IMB Missions College creates connections for cross-cultural ministry

Representatives from 21 states came together for an intensive training on cross-cultural missions taught by International Mission Board missionaries April 2-5. The annual Missions College hosted near Richmond brought IMB missionaries from all over the world together with pastors, church members and missions leaders.

WMU Executive Director-Treasurer Sandy Wisdom-Martin, far right, acts out an orality and storying exercise at IMB’s Missions College. She learned the art of Bible storytelling at IMB’s Missions College. (IMB photo)

The goal of the conference is to give Southern Baptists access to IMB resources and to each other. The event includes learning tracks that allow participants to dig deep into topics like foundations of missions, cross-cultural evangelism and strategy coaching. The tracks and sessions are more than lectures. Participants spend time developing and practicing a missional strategy that works in the context of their church and ministry.

This hands-on approach for sharing resources is what keeps Kelly and Erika Mitchell coming back. The Montanans have been to three Missions College events. They searched for a way to better serve their work on the Flathead Indian Reservation and other Native work in the Montana Southern Baptist Convention. Traditional strategies designed for traditional Southern Baptist churches did not always work among their indigenous population.

“We tried to reinvent the wheel a lot and longed for access to IMB training,” Kelly said. “As Southern Baptists, we knew the IMB had missionaries all over the world ministering cross-culturally to people groups and doing it well. This conference is unique because the trainers are IMB personnel who are super generous in offering their support and materials and allow us to pick their brains.”

Steve Evans, IMB missionary, engages with Kelly and Erika Mitchell, who serve on the Flat Head Indian Reservation in Montana, after leading a breakout session on Orality and Storying at Missions College near Richmond, Va. (IMB photo)

Through breakout sessions and conversations around the dinner table, the Mitchells found the people they serve shared characteristics with many people groups missionaries worked with in the Americas. The connection allowed them to stop “reinventing the wheel” and utilize methods that have shown results, like using oral methods in the missionary task through chronological Bible storying.

“I wasn’t anticipating that we’d connect with so many people and continue to have those connections and conversations,” Kelly said. “For us, Missions College has blossomed from a place to get training to finding partnership and unity.”

This networking was something Max Moore noticed in his first Missions College. Moore, an IMB missionary serving in Asia-Pacific Rim, worked with participants who wanted to develop a passion for missions as a “Sending Church.”

Sticky notes with ideas plastered the board. Conversations buzzed around the table.
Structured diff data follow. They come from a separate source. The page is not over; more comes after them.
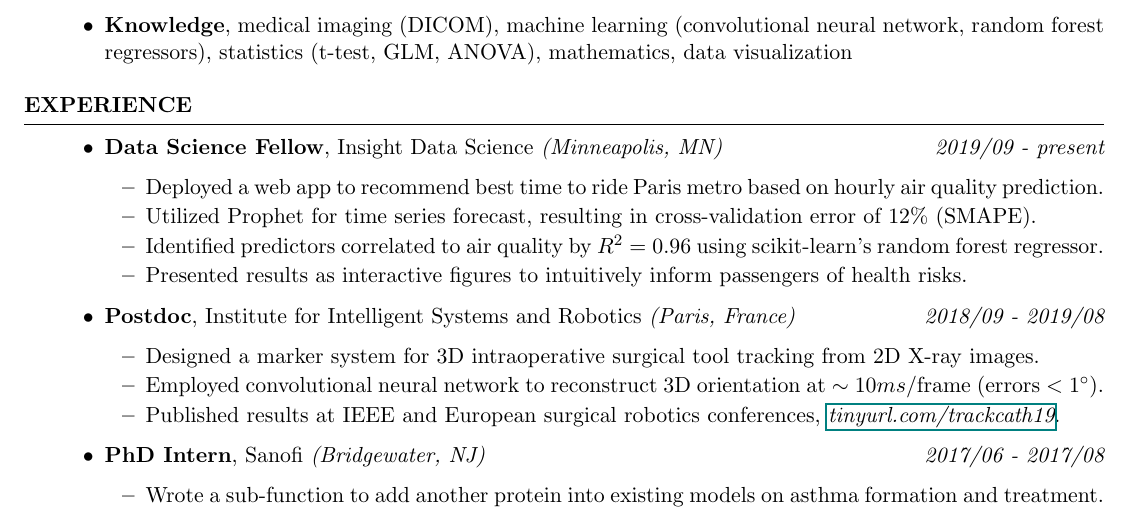
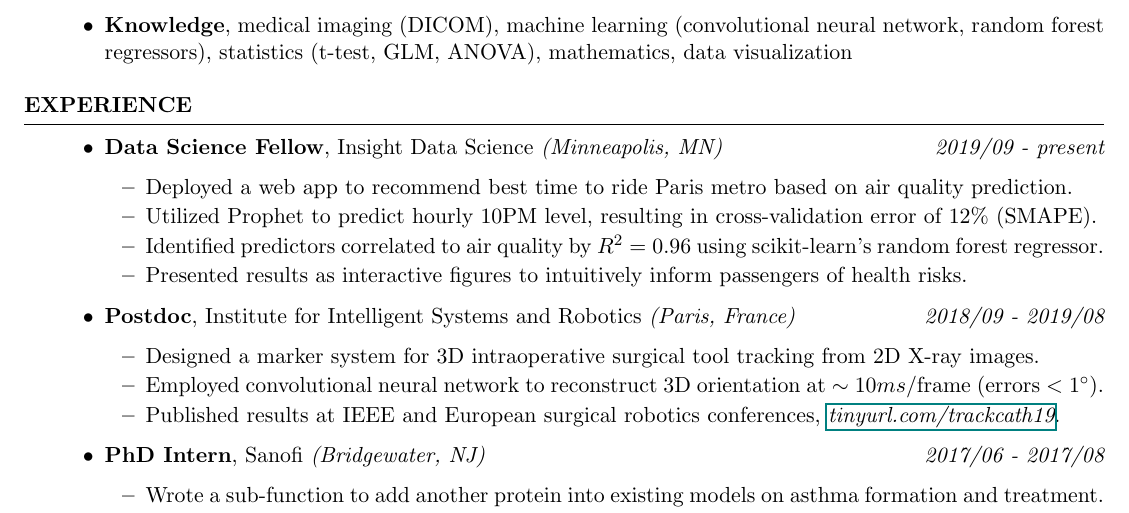
Before and after one commit to aety/resume, a LaTeX CV (Anne_Yang_Resume.tex): part of the page, cut so that both start at the same text. Compiled offline with pdfLaTeX.

Commit message:
added PM10 keywords

```diff
--- a/Anne_Yang_Resume.tex
+++ b/Anne_Yang_Resume.tex
@@ -53,8 +53,8 @@
 	\vspace{-5mm}
 	\begin{itemize}
 		\setlength\itemsep{-1.75em}
-		\item Deployed a web app to recommend best time to ride Paris metro based on hourly air quality prediction.\\
-		\item Utilized Prophet for time series forecast, resulting in cross-validation error of 12\% (SMAPE).\\
+		\item Deployed a web app to recommend best time to ride Paris metro based on air quality prediction.\\
+		\item Utilized Prophet to predict hourly 10PM level, resulting in cross-validation error of 12\% (SMAPE).\\
 		\item Identified predictors correlated to air quality by $R^2 = 0.96$ using scikit-learn's random forest regressor.\\
 		\item Presented results as interactive figures to intuitively inform passengers of health risks.
 	\end{itemize}
```
Also changed, not shown: Anne_Yang_Resume.pdf, 2 other files.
Small churches and mega churches brainstormed ways to make missions a normal thing among their congregations — all age groups and demographics.

“There’s no other opportunity to build these types of connections,” Moore told the group. “You always have us at IMB, but now you have a network from this meeting. You all are the greatest asset.”

Ester Yu, center, and her husband, David, traveled from Sherman Oaks, Calif., to participate in the International Mission Board’s Missions College event. In the “Sending Church” workshop breakout, Esther shares how they help to foster a culture of engagement in missions with church members. (IMB photo)

Spending extended time with others committed to proclaiming Christ among the nations was special for Sandy Wisdom-Martin. The Woman’s Missionary Union executive director-treasurer is used to promoting missions education and coming alongside churches to energize, motivate and equip. After speaking the first night, she slipped into the role of participant, attending sessions and networking around the table.

She said Missions College gave an opportunity to learn from exceptional global practitioners and strategists. She treasured the time to go deep into studying missiological topics with others who share the same interest. The extensive training helped develop skills and gain resources.

“I treasured the opportunity to be immersed in Bible storying,” Wisdom-Martin said. “I’m departing equipped, challenged and inspired!”

— Some names changed for security reasons. Sue Sprenkle writes for the IMB.